Hospital discharge constitutes a key moment of transition in health. Discharge from hospital can generate anxiety and uncertainty about leaving the protected environment of the hospital and having to face returning to the community. Therefore, within the rehabilitation process, hospital discharge is one of the most complicated moments and where patients and families need the most support.

The following actions were carried out to jointly design a hospital discharge protocol with patients, family members and professionals:

  • Workshop with a multidisciplinary group of professionals
  • Questionnaire for care and non-care professionals to identify pain points and proposals for improvement.
  • Interviews with those responsible for each hospital department.
  • 10 interviews with patients and family members.
  • Patient satisfaction and experience surveys.
  • Analysis of all information and presentation of proposals to the centre management to implement improvements based on patient experience.
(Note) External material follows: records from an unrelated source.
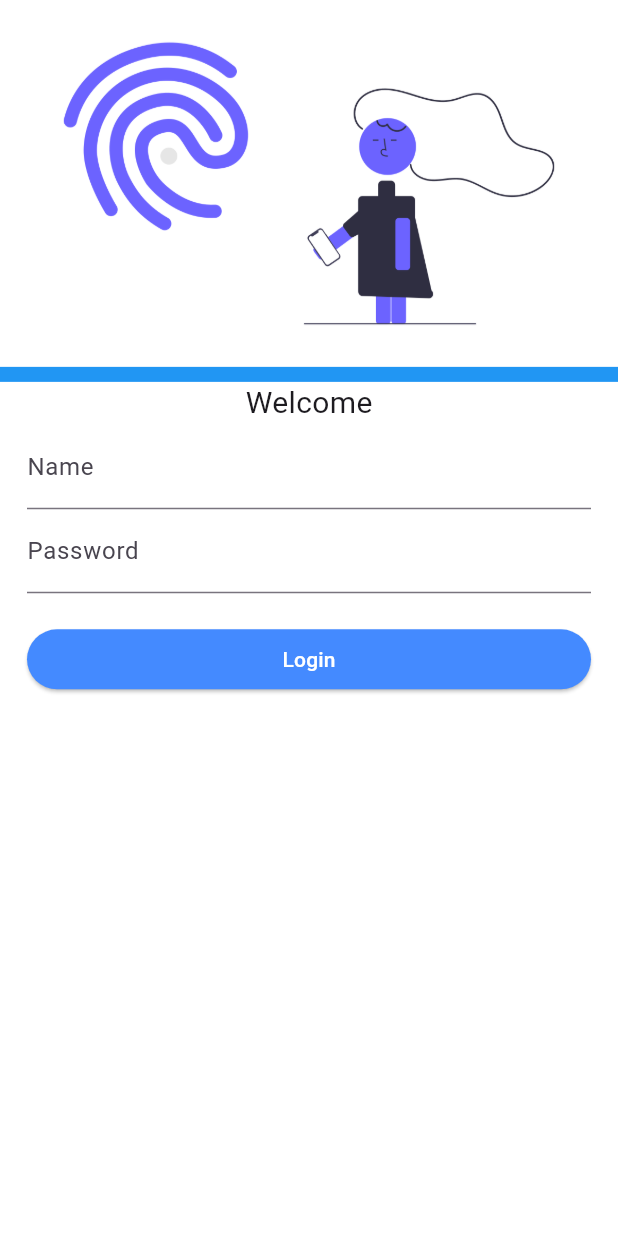
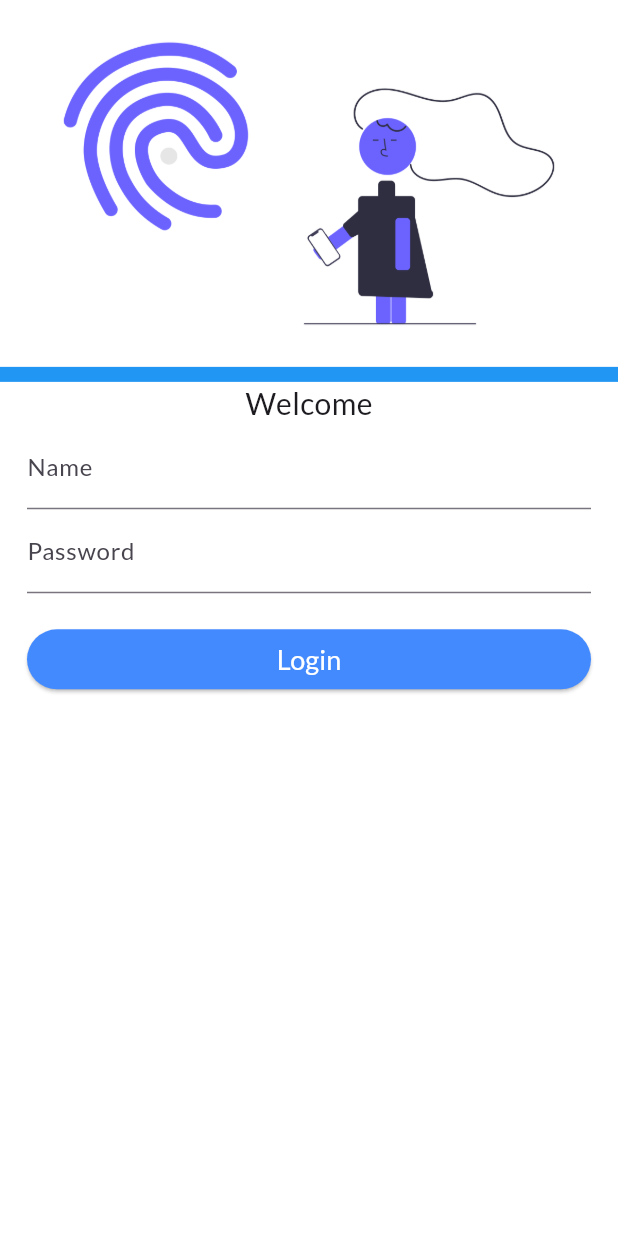
Before and after one commit to Chandra-Sekhar-Bala/Flutter_App, a Flutter app: the screen it shows after launch, on a phone screen of 412 x 824 dp. Run offline on Flutter 3.47's test engine with Material 3 defaults, Android fonts, the phone set to English and light mode, and no system bars; our stand-ins replace google_fonts; Roboto replaces fonts that are missing (Monda).

Commit message:
wip: Minor changes

```diff
--- a/lib/main.dart
+++ b/lib/main.dart
@@ -16,7 +16,7 @@ class MyApp extends StatelessWidget {
       themeMode: ThemeMode.light,
       darkTheme: ThemeData(brightness: Brightness.dark),
       theme: ThemeData(primarySwatch: Colors.red,
-        textTheme: GoogleFonts.mondaTextTheme()
+        textTheme: GoogleFonts.latoTextTheme()
       ),
       routes: {
         "login": (context) => const HomePage(),
--- a/lib/pages/login_page.dart
+++ b/lib/pages/login_page.dart
@@ -7,6 +7,7 @@ class LoginPage extends StatelessWidget {
   Widget build(BuildContext context) {
     return Material(
       color: const Color(0xFFFFFFFF),
+        child: SingleChildScrollView(
           child: Column(children: [
             Image.asset(
               "assets/images/img_login.png",
@@ -38,23 +39,25 @@ class LoginPage extends StatelessWidget {
               const SizedBox(
                 height: 20,
               ),
-              SizedBox(
-                width: double.infinity,
-                child: ElevatedButton(
+                  ElevatedButton(
                     onPressed: () {
                       print("User Tried to Login");
                     },
-                  style: ElevatedButton.styleFrom(
+                    style: TextButton.styleFrom(
                         foregroundColor: Colors.white,
                         backgroundColor: Colors.blueAccent,
+                        minimumSize: const Size(double.infinity, 40)),
+                    child: const Text(
+                      "Login",
+                      style: TextStyle(
+                        fontSize: 18,
                       ),
-                  child: const Text("Login"),
                     ),
-              )
+                  ),
                 ],
               ),
             )
           ]),
-    );
+        ));
   }
 }
```
Lines whose indentation alone changed are shown as unchanged.
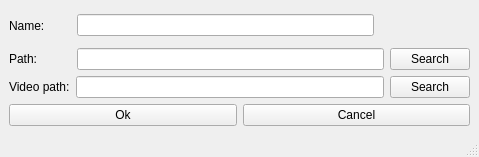
Old version of the form ViAn/GUI/makeproject.ui in the repository NFCSKL/NFC-ViAn.
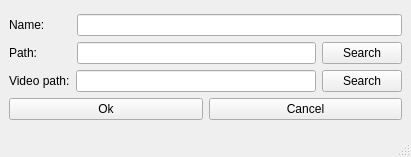
New version of the form.

Commit message: Added comments and chanched a little bit

What changed in the file:
```diff
--- a/ViAn/GUI/makeproject.ui
+++ b/ViAn/GUI/makeproject.ui
@@ -6,7 +6,7 @@
    <rect>
     <x>0</x>
     <y>0</y>
-    <width>479</width>
+    <width>411</width>
     <height>157</height>
    </rect>
   </property>
@@ -31,13 +31,6 @@
           <item>
            <widget class="QLineEdit" name="name_input"/>
           </item>
-          <item>
-           <widget class="QLabel" name="label_4">
-            <property name="text">
-             <string>                           </string>
-            </property>
-           </widget>
-          </item>
          </layout>
         </item>
         <item>
```
The commit also changes 2 other files.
In general terms, the following have been detected as areas for improvement: coordination of the therapeutic team to manage the discharge process and the information provided during the last days of admission.

The main improvements included are given below:

To improve the coordination of all professionals, a digital checklist shared by the entire therapeutic team has been introduced to monitor the most relevant aspects to take into account in the final days of hospitalisation and coordinate them to guarantee that support upon discharge is being carried out correctly.

brochure has also been written with key information to give to the patient and their family during the last days of hospitalisation. This is delivered in a discharge preparation meeting with the patient’s social worker and provides an opportunity to resolve doubts and concerns.

We have included a post-discharge call made by the patient’s social worker in order to guarantee that the return home has been satisfactory and to resolve any pending issues or doubts that may have arisen.

At the end of 2022, the pilot test of the new protocol began in one of the Hospitalisation Units, with an overall satisfaction result with the discharge process of 7.8 out of 10.